Author: Jessica A. Bandel
Just as the sun cast its first ribbons of light through the morning sky of September 30, 1918, a German U-boat, U-152, materialized ghostlike in the path of the USS Ticonderoga. The crew of the Ticonderoga had already survived a U-boat encounter three days earlier on this trip back to the European continent, and they weren’t keen on testing fate twice. Commanding officer James J. Madison steered the ship straight for the submarine hoping to ram and sink it, but the vessel missed wide by ten fateful feet.

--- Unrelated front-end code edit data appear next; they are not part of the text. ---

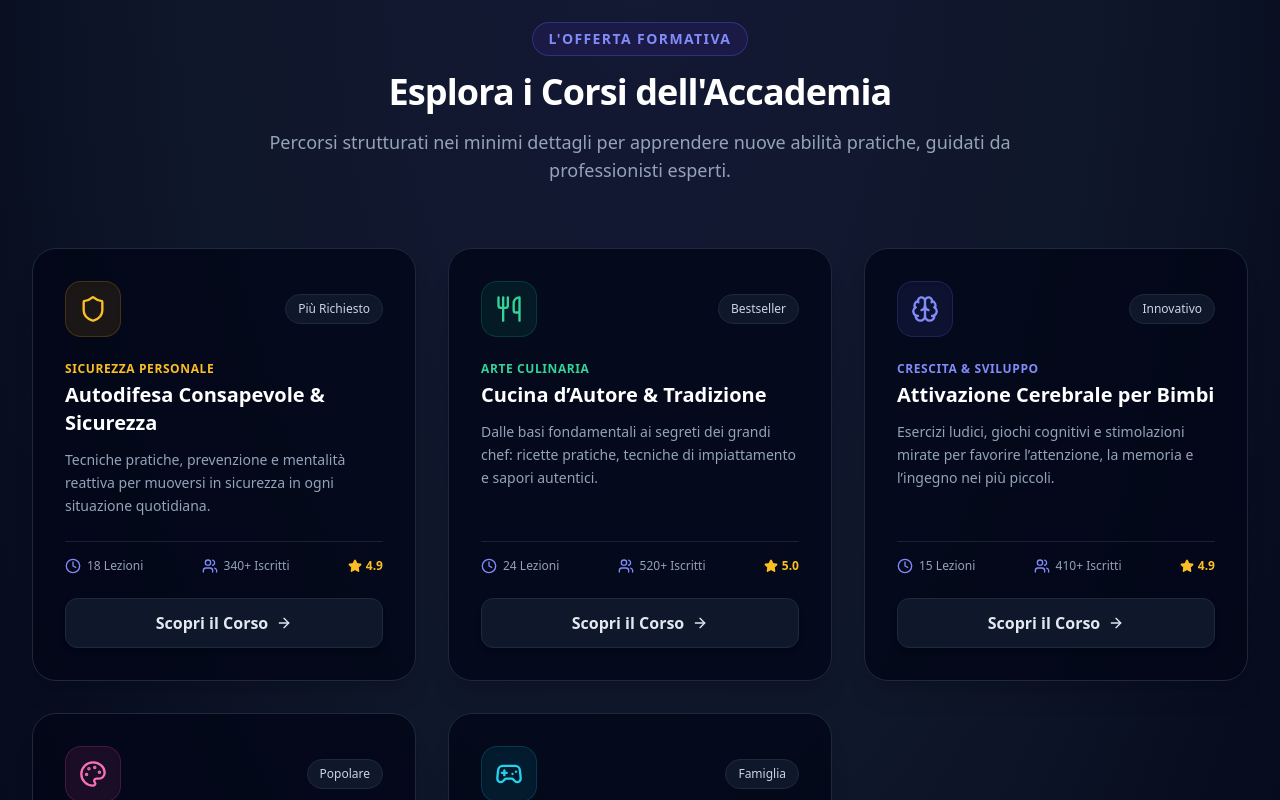
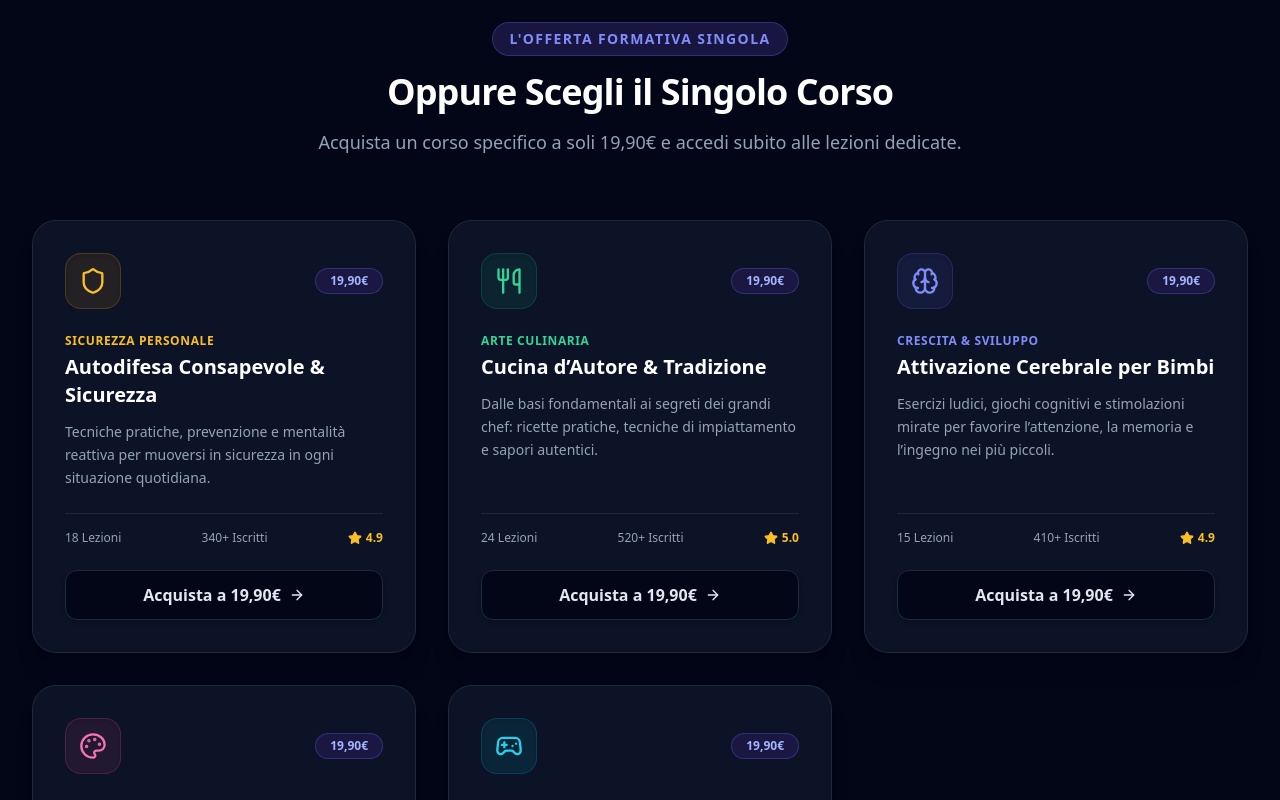
Before and after one commit to gargiuloluca/Imparaoggi, a React (Vite) app: page / in a window 1280 px wide. Shown: the part 960-1760 px from the top of the page. Built offline with nearby package versions, Linux system fonts and the light colour scheme.

Commit message:
Add price to courses and update section content
Added price information to each course and updated section titles and descriptions to reflect changes in course offerings.

```diff
--- a/src/components/Courses.jsx
+++ b/src/components/Courses.jsx
@@ -16,7 +16,8 @@ const coursesList = [
     lessons: '18 Lezioni',
     students: '340+ Iscritti',
     rating: '4.9',
-    badge: 'Più Richiesto'
+    badge: 'Più Richiesto',
+    price: '19,90€'
   },
   {
     id: 'cucina',
@@ -31,7 +32,8 @@ const coursesList = [
     lessons: '24 Lezioni',
     students: '520+ Iscritti',
     rating: '5.0',
-    badge: 'Bestseller'
+    badge: 'Bestseller',
+    price: '19,90€'
   },
   {
     id: 'attivazione-cerebrale',
@@ -46,7 +48,8 @@ const coursesList = [
     lessons: '15 Lezioni',
     students: '410+ Iscritti',
     rating: '4.9',
-    badge: 'Innovativo'
+    badge: 'Innovativo',
+    price: '19,90€'
   },
   {
     id: 'disegno',
@@ -61,7 +64,8 @@ const coursesList = [
     lessons: '20 Lezioni',
     students: '290+ Iscritti',
     rating: '4.8',
-    badge: 'Popolare'
+    badge: 'Popolare',
+    price: '19,90€'
   },
   {
     id: 'giochi-bambini',
@@ -76,89 +80,71 @@ const coursesList = [
     lessons: '12 Lezioni',
     students: '380+ Iscritti',
     rating: '4.9',
-    badge: 'Famiglia'
+    badge: 'Famiglia',
+    price: '19,90€'
   }
 ];
 
 export default function Courses() {
   return (
-    <section id="corsi" className="py-24 bg-slate-900 text-white relative">
-
-      {/* Background decoration */}
-      <div className="absolute inset-0 bg-[radial-gradient(ellipse_at_top,_var(--tw-gradient-stops))] from-indigo-950/30 via-slate-900 to-slate-950 pointer-events-none"></div>
-
+    <section id="corsi" className="py-24 bg-slate-950 text-white relative">
       <div className="max-w-7xl mx-auto px-4 sm:px-6 lg:px-8 relative z-10">
 
-        {/* Section Header */}
         <div className="text-center max-w-3xl mx-auto mb-16 space-y-4">
           <span className="text-indigo-400 font-semibold text-sm uppercase tracking-widest bg-indigo-950/80 border border-indigo-500/30 px-4 py-1.5 rounded-full inline-block">
-            L'Offerta Formativa
+            L'Offerta Formativa Singola
           </span>
           <h2 className="text-3xl sm:text-4xl font-extrabold tracking-tight">
-            Esplora i Corsi dell'Accademia
+            Oppure Scegli il Singolo Corso
           </h2>
           <p className="text-slate-400 text-base sm:text-lg">
-            Percorsi strutturati nei minimi dettagli per apprendere nuove abilità pratiche, guidati da professionisti esperti.
+            Acquista un corso specifico a soli 19,90€ e accedi subito alle lezioni dedicate.
           </p>
         </div>
 
-        {/* Course Grid */}
         <div className="grid grid-cols-1 md:grid-cols-2 lg:grid-cols-3 gap-8">
           {coursesList.map((course) => {
             const IconComponent = course.icon;
             return (
               <div
                 key={course.id}
-                className="group bg-slate-950/80 border border-slate-800 hover:border-indigo-500/50 rounded-3xl p-6 sm:p-8 transition-all duration-300 transform hover:-translate-y-1.5 shadow-xl hover:shadow-indigo-950/50 flex flex-col justify-between"
+                className="group bg-slate-900/80 border border-slate-800 hover:border-indigo-500/50 rounded-3xl p-6 sm:p-8 transition-all duration-300 shadow-xl flex flex-col justify-between"
               >
                 <div>
-                  {/* Top Bar della Card */}
                   <div className="flex items-center justify-between mb-6">
-                    <div className={`w-14 h-14 rounded-2xl ${course.bgColor} ${course.borderColor} border flex items-center justify-center shadow-inner group-hover:scale-110 transition-transform`}>
+                    <div className={`w-14 h-14 rounded-2xl ${course.bgColor} ${course.borderColor} border flex items-center justify-center shadow-inner`}>
                       <IconComponent className={`w-7 h-7 ${course.textColor}`} />
                     </div>
-                    <span className="bg-slate-900 border border-slate-800 text-slate-300 text-xs px-3 py-1.5 rounded-full font-medium">
-                      {course.badge}
+                    <span className="bg-indigo-950/80 border border-indigo-500/30 text-indigo-300 text-xs px-3.5 py-1 rounded-full font-bold">
+                      {course.price}
                     </span>
                   </div>
 
-                  {/* Categoria e Titolo */}
                   <span className={`text-xs font-bold uppercase tracking-wider ${course.textColor} block mb-1`}>
                     {course.category}
                   </span>
-                  <h3 className="text-xl font-bold text-white mb-3 group-hover:text-indigo-300 transition-colors">
+                  <h3 className="text-xl font-bold text-white mb-3">
                     {course.title}
                   </h3>
-
-                  {/* Descrizione */}
                   <p className="text-slate-400 text-sm leading-relaxed mb-6">
                     {course.description}
                   </p>
                 </div>
 
                 <div>
-                  {/* Metriche Corso */}
-                  <div className="flex items-center justify-between pt-4 border-t border-slate-800/80 text-xs text-slate-400 mb-6">
-                    <div className="flex items-center space-x-1.5">
-                      <Clock className="w-4 h-4 text-indigo-400" />
-                      <span>{course.lessons}</span>
-                    </div>
-                    <div className="flex items-center space-x-1.5">
-                      <Users className="w-4 h-4 text-indigo-400" />
-                      <span>{course.students}</span>
-                    </div>
-                    <div className="flex items-center space-x-1 text-amber-400 font-semibold">
-                      <Star className="w-3.5 h-3.5 fill-amber-400" />
-                      <span>{course.rating}</span>
-                    </div>
+                  <div className="flex items-center justify-between pt-4 border-t border-slate-800 text-xs text-slate-400 mb-6">
+                    <span>{course.lessons}</span>
+                    <span>{course.students}</span>
+                    <span className="text-amber-400 font-semibold flex items-center">
+                      <Star className="w-3.5 h-3.5 fill-amber-400 mr-1" /> {course.rating}
+                    </span>
                   </div>
 
-                  {/* Pulsante Azione */}
                   <button
-                    onClick={() => alert(`Hai selezionato il corso: ${course.title}. Qui potrai collegare il checkout o la pagina del corso!`)}
-                    className="w-full flex items-center justify-center space-x-2 bg-slate-900 hover:bg-indigo-600 text-slate-200 hover:text-white border border-slate-800 hover:border-transparent font-semibold py-3 rounded-xl transition-all shadow-md group-hover:shadow-indigo-600/20"
+                    onClick={() => alert(`Acquista il corso ${course.title} a ${course.price}`)}
+                    className="w-full flex items-center justify-center space-x-2 bg-slate-950 hover:bg-indigo-600 text-slate-200 hover:text-white border border-slate-800 font-semibold py-3 rounded-xl transition-all shadow-md"
                   >
-                    <span>Scopri il Corso</span>
+                    <span>Acquista a {course.price}</span>
                     <ArrowRight className="w-4 h-4" />
                   </button>
                 </div>
```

The U-152 fired directly into the bridge and gun platform, taking out the Ticonderoga’s radio, controls, and guns. Fire swept the decks as severely wounded men struggled about the ship in an effort to mitigate the deteriorating situation. For two hours, the Americans evaded capture as water poured into the hull. Madison’s wounds, sustained in the opening salvos of the fray, worsened. Before losing consciousness, he ordered his crew to abandon ship and left his two lieutenants, Frank L. Muller and Junius H. Fulcher, in charge.
Fulcher, a lieutenant (junior grade) from the small community of Frisco in Dare County, North Carolina, was already several years into an established career with the Lighthouse Service when he was called into the Naval Reserve Force in July 1918. Waiting for him back home in Norfolk, Virginia, were his wife Grace and their eight-month-old daughter Ruth. The forty-two-year-old officer was no doubt thinking of them when he helped the last of the wounded into the Ticonderoga’s lifeboats and then jumped overboard into the wide-open ocean thousands of miles from shore.
Soon after the ship had slipped out of sight, the U-152 popped up among the debris and began searching for salvageable provisions and the Americans’ senior officer. When they could not find Madison, the Germans settled for Lieutenants Fulcher and Muller.
For Fulcher, being taken prisoner of war probably saved his life. During the attack, he had been wounded in the knee, arm, and thigh. His thigh wound was particularly severe, flesh and muscle having been torn away and left hanging, exposing bone. Fulcher’s German captors gave him dry clothes and some brandy to dull the pain and immediately escorted him to their doctor for treatment.
Light interrogations followed, during which the Germans questioned Fulcher on everything from convoy speed to why the Americans joined the war. Despite his prisoner status, the North Carolina native seems to have been treated rather well, bunking and breaking bread with German officers.
The U-152 held its position in the shipping lanes between the European and American continents until October 11 when they received word from German command that they were to only target war ships from then on. Commercial vessels were no longer fair game. The submarine managed one more kill, a Norwegian ship on October 12, before it was ordered back to Kiel on the 20th. News of the armistice broke while they were en route.
After a long, chaotic layover in Kiel, the submarine set sail for Harwich, England, arriving at that place on November 24. The Germans gave Fulcher and Muller new shoes, clean clothes, and plenty of cheese, sausage, and bread. When the Americans politely protested, insisting the sailors take all the food for themselves, the Germans replied, “We have more than we need to take back to Germany.” Three cheers rang out from the German crew as the Americans departed.
Of the 237 men on board the Ticonderoga at its departure, only 24 survived the journey. The deceased, numbering 213, included both soldiers and sailors and proved to be the country’s greatest combat-related loss of life at sea during the war.
Fulcher returned to Norfolk and his work in the Light-House Service. He and Grace had one more child, a son named Junius Jr., who followed in his father’s footsteps and served in the Navy during World War II. Of his POW experience, Fulcher had this to say: “The Germans treated me very well but I have come to the conclusion that if a man can stand 25 days imprisonment on a German u-boat he can stand anything.”
Want to learn a little more about the survivors of the Ticonderoga sinking? Check out Linda Hall-Little's wonderful blog post "A Sailor's Story: The Sinking of the Ticonderoga."